Bryan Adkins is the president of Denison Consulting. His primary expertise is in the area of organizational culture and leadership. He is an experienced consultant and coach working with leaders and teams as they guide their organizations through transitions. Bryan has led a number of large-scale culture change projects and provides consulting services designed to leverage the data collected through the use of the Denison model and associated diagnostics. Bryan holds a master's degree in business from Penn State University and his doctorate in human and organizational studies from The George Washington University.
Authentic leadership (AL) as a style can influence, directly or indirectly, employees’ attitudes and behaviors.
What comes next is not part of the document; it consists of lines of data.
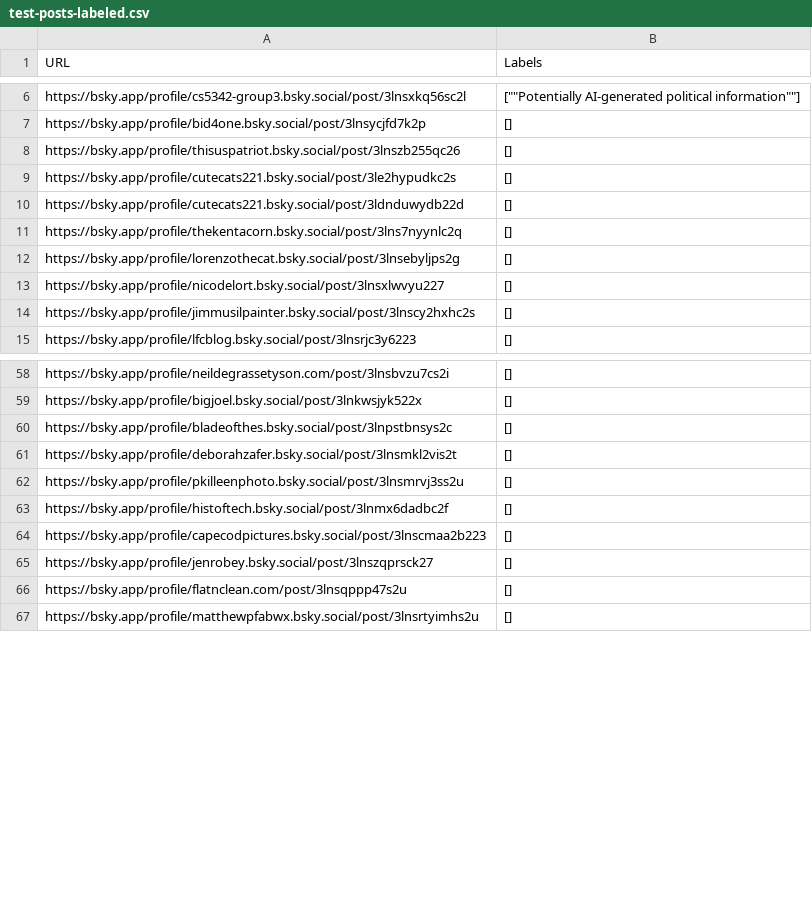
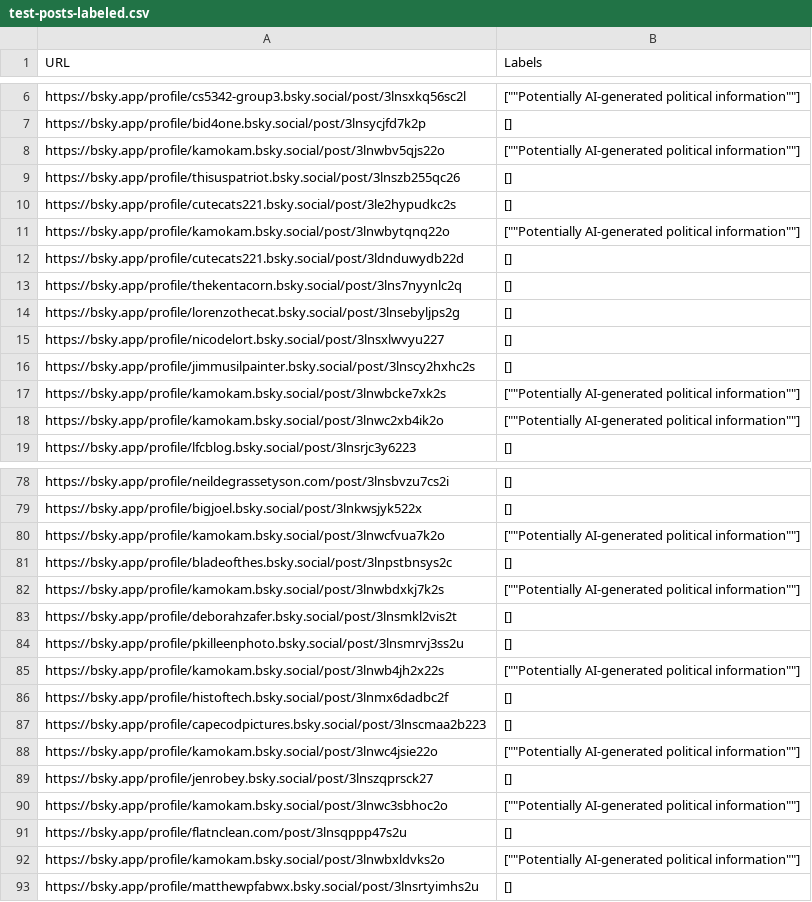
Before and after one commit to aaldayarova/bluesky-labeler, a CSV file: policy-labeler/test-posts-labeled.csv, drawn as a sheet; only a part is shown, gaps mark what is left out; the diff covers the shown part only.

Commit message:
Add a bunch of fake political AI posts

```diff
--- a/policy-labeler/test-posts-labeled.csv
+++ b/policy-labeler/test-posts-labeled.csv
@@ -7,4 +7,6 @@ https://bsky.app/profile/cs5342-group3.bsky.social/post/3lnsxkq56sc2l, [""Potent
 https://bsky.app/profile/bid4one.bsky.social/post/3lnsycjfd7k2p, []
+https://bsky.app/profile/kamokam.bsky.social/post/3lnwbv5qjs22o, [""Potentially AI-generated political information""]
 https://bsky.app/profile/thisuspatriot.bsky.social/post/3lnszb255qc26, []
 https://bsky.app/profile/cutecats221.bsky.social/post/3le2hypudkc2s, []
+https://bsky.app/profile/kamokam.bsky.social/post/3lnwbytqnq22o, [""Potentially AI-generated political information""]
 https://bsky.app/profile/cutecats221.bsky.social/post/3ldnduwydb22d, []
@@ -14,2 +16,4 @@ https://bsky.app/profile/nicodelort.bsky.social/post/3lnsxlwvyu227, []
 https://bsky.app/profile/jimmusilpainter.bsky.social/post/3lnscy2hxhc2s, []
+https://bsky.app/profile/kamokam.bsky.social/post/3lnwbcke7xk2s, [""Potentially AI-generated political information""]
+https://bsky.app/profile/kamokam.bsky.social/post/3lnwc2xb4ik2o, [""Potentially AI-generated political information""]
 https://bsky.app/profile/lfcblog.bsky.social/post/3lnsrjc3y6223, []
@@ -59,9 +79,15 @@ https://bsky.app/profile/neildegrassetyson.com/post/3lnsbvzu7cs2i, []
 https://bsky.app/profile/bigjoel.bsky.social/post/3lnkwsjyk522x, []
+https://bsky.app/profile/kamokam.bsky.social/post/3lnwcfvua7k2o, [""Potentially AI-generated political information""]
 https://bsky.app/profile/bladeofthes.bsky.social/post/3lnpstbnsys2c, []
+https://bsky.app/profile/kamokam.bsky.social/post/3lnwbdxkj7k2s, [""Potentially AI-generated political information""]
 https://bsky.app/profile/deborahzafer.bsky.social/post/3lnsmkl2vis2t, []
 https://bsky.app/profile/pkilleenphoto.bsky.social/post/3lnsmrvj3ss2u, []
+https://bsky.app/profile/kamokam.bsky.social/post/3lnwb4jh2x22s, [""Potentially AI-generated political information""]
 https://bsky.app/profile/histoftech.bsky.social/post/3lnmx6dadbc2f, []
 https://bsky.app/profile/capecodpictures.bsky.social/post/3lnscmaa2b223, []
+https://bsky.app/profile/kamokam.bsky.social/post/3lnwc4jsie22o, [""Potentially AI-generated political information""]
 https://bsky.app/profile/jenrobey.bsky.social/post/3lnszqprsck27, []
+https://bsky.app/profile/kamokam.bsky.social/post/3lnwc3sbhoc2o, [""Potentially AI-generated political information""]
 https://bsky.app/profile/flatnclean.com/post/3lnsqppp47s2u, []
+https://bsky.app/profile/kamokam.bsky.social/post/3lnwbxldvks2o, [""Potentially AI-generated political information""]
 https://bsky.app/profile/matthewpfabwx.bsky.social/post/3lnsrtyimhs2u, []
```
Also changed, not shown: 16 added rows elsewhere in this file.
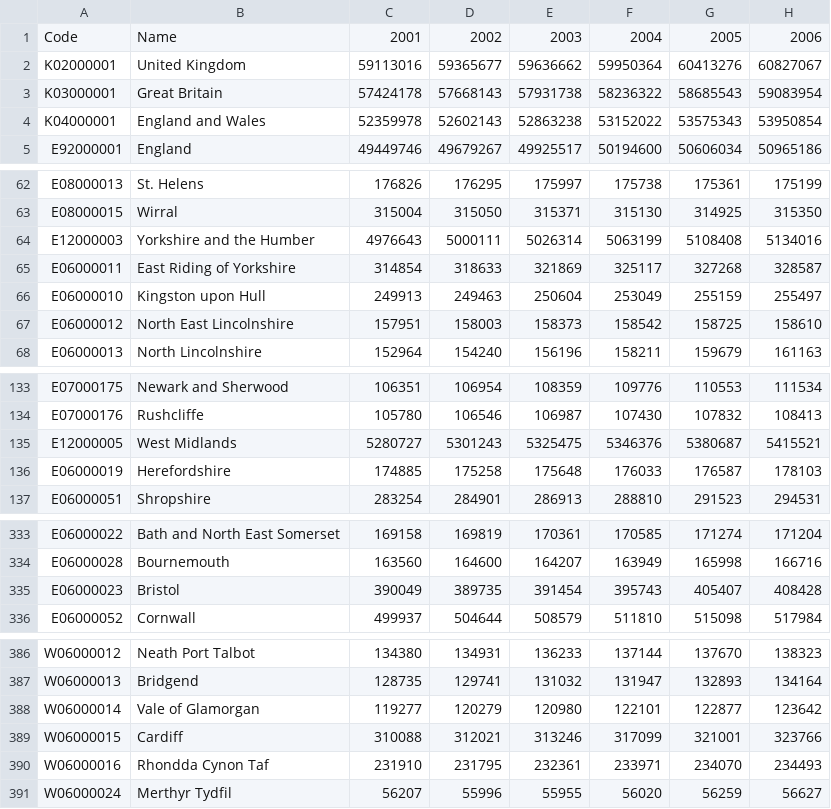
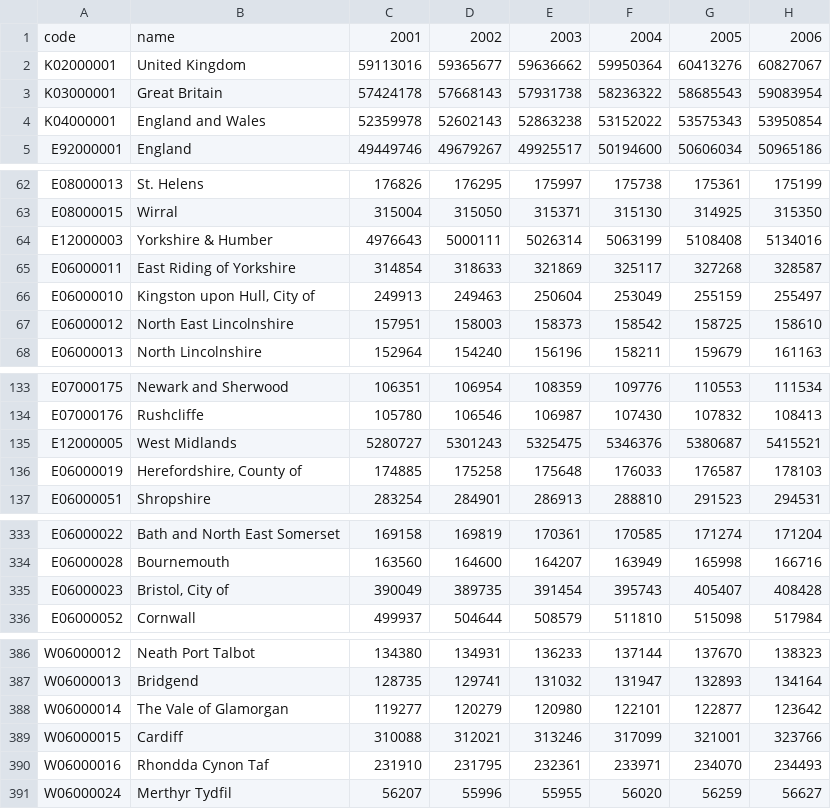
Before and after one commit to ONSdigital/Alpha, a CSV file: data/population.csv, drawn as a sheet; only a part is shown, gaps mark what is left out; the diff names each change by its address in the sheet, - before the commit and + after, or states it on an @@ line.

```diff
--- a/data/population.csv
+++ b/data/population.csv
-A1: Code
+A1: code
-B1: Name
+B1: name
-B64: Yorkshire and the Humber
+B64: Yorkshire & Humber
-B66: Kingston upon Hull
+B66: Kingston upon Hull, City of
-B136: Herefordshire
+B136: Herefordshire, County of
-B335: Bristol
+B335: Bristol, City of
-B388: Vale of Glamorgan
+B388: The Vale of Glamorgan
```
Also changed, not shown: data/change.csv, data/pyramid.csv.
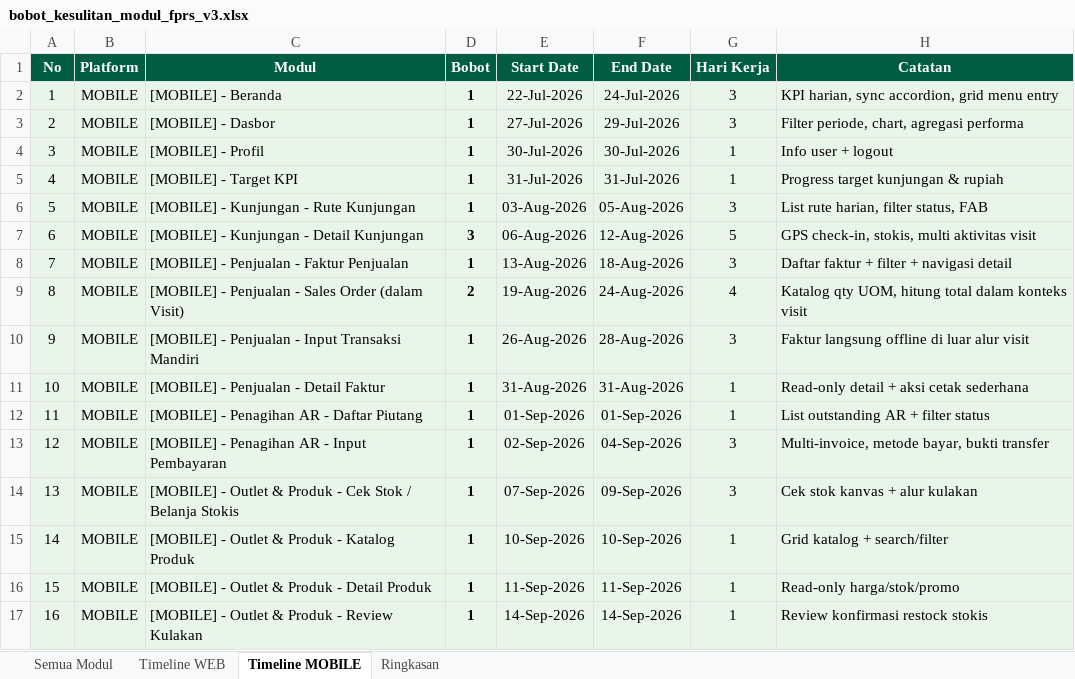
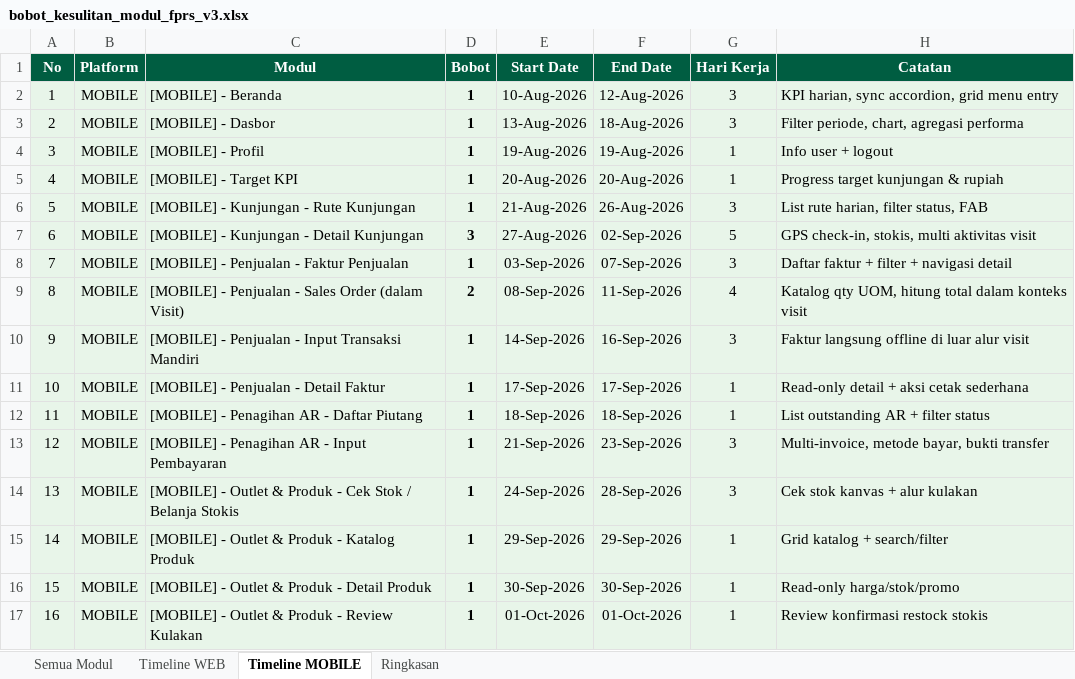
Before and after one commit to Agengkurnia/prototype-falcon-fprs-web, an Excel workbook: docs/bobot_kesulitan_modul_fprs_v3.xlsx, sheet Timeline MOBILE, drawn as a sheet; only a part is shown; values as stored, in another font and other column widths than the file's, no borders; the diff covers the shown part only; the diff names each change by its address in the sheet, - before the commit and + after, or states it on an @@ line.

```diff
--- a/docs/bobot_kesulitan_modul_fprs_v3.xlsx (sheet Timeline MOBILE)
+++ b/docs/bobot_kesulitan_modul_fprs_v3.xlsx (sheet Timeline MOBILE)
-E2 (Start Date): 22-Jul-2026
+E2 (Start Date): 10-Aug-2026
-F2 (End Date): 24-Jul-2026
+F2 (End Date): 12-Aug-2026
-E3 (Start Date): 27-Jul-2026
+E3 (Start Date): 13-Aug-2026
-F3 (End Date): 29-Jul-2026
+F3 (End Date): 18-Aug-2026
-E4 (Start Date): 30-Jul-2026
+E4 (Start Date): 19-Aug-2026
-F4 (End Date): 30-Jul-2026
+F4 (End Date): 19-Aug-2026
-E5 (Start Date): 31-Jul-2026
+E5 (Start Date): 20-Aug-2026
-F5 (End Date): 31-Jul-2026
+F5 (End Date): 20-Aug-2026
-E6 (Start Date): 03-Aug-2026
+E6 (Start Date): 21-Aug-2026
-F6 (End Date): 05-Aug-2026
+F6 (End Date): 26-Aug-2026
-E7 (Start Date): 06-Aug-2026
+E7 (Start Date): 27-Aug-2026
-F7 (End Date): 12-Aug-2026
+F7 (End Date): 02-Sep-2026
-E8 (Start Date): 13-Aug-2026
+E8 (Start Date): 03-Sep-2026
-F8 (End Date): 18-Aug-2026
+F8 (End Date): 07-Sep-2026
-E9 (Start Date): 19-Aug-2026
+E9 (Start Date): 08-Sep-2026
-F9 (End Date): 24-Aug-2026
+F9 (End Date): 11-Sep-2026
-E10 (Start Date): 26-Aug-2026
+E10 (Start Date): 14-Sep-2026
-F10 (End Date): 28-Aug-2026
+F10 (End Date): 16-Sep-2026
-E11 (Start Date): 31-Aug-2026
+E11 (Start Date): 17-Sep-2026
-F11 (End Date): 31-Aug-2026
+F11 (End Date): 17-Sep-2026
-E12 (Start Date): 01-Sep-2026
+E12 (Start Date): 18-Sep-2026
-F12 (End Date): 01-Sep-2026
+F12 (End Date): 18-Sep-2026
-E13 (Start Date): 02-Sep-2026
+E13 (Start Date): 21-Sep-2026
-F13 (End Date): 04-Sep-2026
+F13 (End Date): 23-Sep-2026
-E14 (Start Date): 07-Sep-2026
+E14 (Start Date): 24-Sep-2026
-F14 (End Date): 09-Sep-2026
+F14 (End Date): 28-Sep-2026
-E15 (Start Date): 10-Sep-2026
+E15 (Start Date): 29-Sep-2026
-F15 (End Date): 10-Sep-2026
+F15 (End Date): 29-Sep-2026
-E16 (Start Date): 11-Sep-2026
+E16 (Start Date): 30-Sep-2026
-F16 (End Date): 11-Sep-2026
+F16 (End Date): 30-Sep-2026
-E17 (Start Date): 14-Sep-2026
+E17 (Start Date): 01-Oct-2026
-F17 (End Date): 14-Sep-2026
+F17 (End Date): 01-Oct-2026
```
Also changed, not shown: 19 edited cells elsewhere in this sheet, sheet Semua Modul, sheet Ringkasan, 32 other files.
In this perspective, the purpose of this study is to…
Authentic leadership (AL) as a style can influence, directly or indirectly, employees’ attitudes and behaviors. In this perspective, the purpose of this study is to investigate how AL predicts affective well-being (AWB) and employees’ creativity. The mediating role of AWB and the moderating role of satisfaction with management will be analyzed.
The researchers have analyzed the data from a questionnaire administered to a sample of 543 employees belonging to various public and private organizations in Cape Verde. Structural equation modelling was used to test the proposed hypotheses and a multi-group analysis was performed to identify how the level of satisfaction with the management may impact the proposed relationships.
The results of this study reveal that perceptions of AL predict employees’ creativity both directly and through the mediating role of AWB. Satisfaction with the management seems to moderate the relationship between AL, AWB and creativity.
The research outcomes suggest that organizations should focus on training leaders who value self-awareness and transparency in their relationships with others, who display an internal moral perspective and demonstrate balanced processing of information, to guarantee good results at the individual level and, consequently, at the organizational level. This study provides practitioners with possible routes to act in favor of a much happier and more creative workforce.
The originality of this study is because of the integration of these four concepts in a single study, providing evidence of the relationship between AL and creativity through the mediating role of AWB and moderating role of satisfaction with the management.